"The tests for those two processes are different," said Kateri Walsh, the Oregon Bar's spokeswoman.
The disciplinary case may center in part on the definition of the word "practice," as Harris has argued that he was not quite practicing law and therefore it was OK to work while his application was pending. He argues that Oregon's rules effectively allow for someone to work temporarily while working to get reciprocal admission.
He started working as the district's general counsel on June 15, 2017. A licensed attorney for more than three decades in his home state, Harris applied for a reciprocal Oregon license in September. Harris said the reason it took him a few months to get his application materials together is because of the need to track down paper records.
"I could have filed an incomplete form almost immediately," Harris said. "But Oregon had no application timeline, so I opted to file a more complete application, but it took some time to track down the information."
In the course of investigating an unrelated complaint, the licensing agency found Harris didn't have an Oregon license and sent him a letter Nov. 9 saying he may have violated professional standards by working without a license. Harris resigned Nov. 20, saying at the time that he had a new job offer.
According to documentation Harris provided to the Tribune, the Oregon Board of Bar Examiners recommended Nov. 20 and again on April 2 that he be admitted. He says he took the oath June 1. The Bar was not immediately able to confirm the date.
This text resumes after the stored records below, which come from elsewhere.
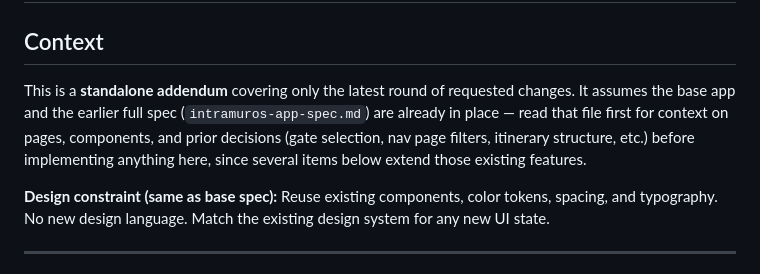
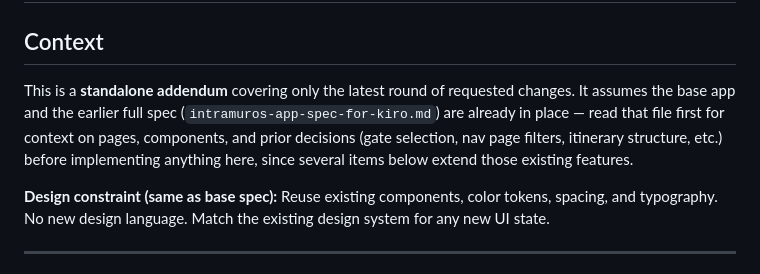
Before and after one commit to Eunice-13/intravel, a Markdown page: docs/intramuros-app-spec-updates.md, the part around the change. GitHub-like rendering.

Commit message:
Edit spec updates

```diff
--- a/docs/intramuros-app-spec-updates.md
+++ b/docs/intramuros-app-spec-updates.md
@@ -1,7 +1,7 @@
 # Intramuros App — New Updates Spec (for Kiro AI)
 
 ## Context
-This is a **standalone addendum** covering only the latest round of requested changes. It assumes the base app and the earlier full spec (`intramuros-app-spec.md`) are already in place — read that file first for context on pages, components, and prior decisions (gate selection, nav page filters, itinerary structure, etc.) before implementing anything here, since several items below extend those existing features.
+This is a **standalone addendum** covering only the latest round of requested changes. It assumes the base app and the earlier full spec (`intramuros-app-spec-for-kiro.md`) are already in place — read that file first for context on pages, components, and prior decisions (gate selection, nav page filters, itinerary structure, etc.) before implementing anything here, since several items below extend those existing features.
 
 **Design constraint (same as base spec):** Reuse existing components, color tokens, spacing, and typography. No new design language. Match the existing design system for any new UI state.
 
```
Asked why he pursued a license now that he is no longer working in Oregon, Harris said in an email: "It is a privilege to be a member of any state Bar. I admire their stance on diversity and inclusion."
Interestingly, now that Harris has finally been admitted to the Oregon Bar, there are new ways in which he could be punished if found to have violated the rules.
"If he is admitted to the Bar, then that does open up a new sanctions scheme, basically," Walsh said.
The Oregon Supreme Curt could impose penalties up to suspension or revocation of his Oregon law license. Without one, they would have put a note on his file and sent it to his home licensing states, which might have imposed similar penalties, but are not required to.
Harris said in court papers that he "fully complied" with Oregon Rules of Professional Conduct and asked to be reimbursed for legal costs.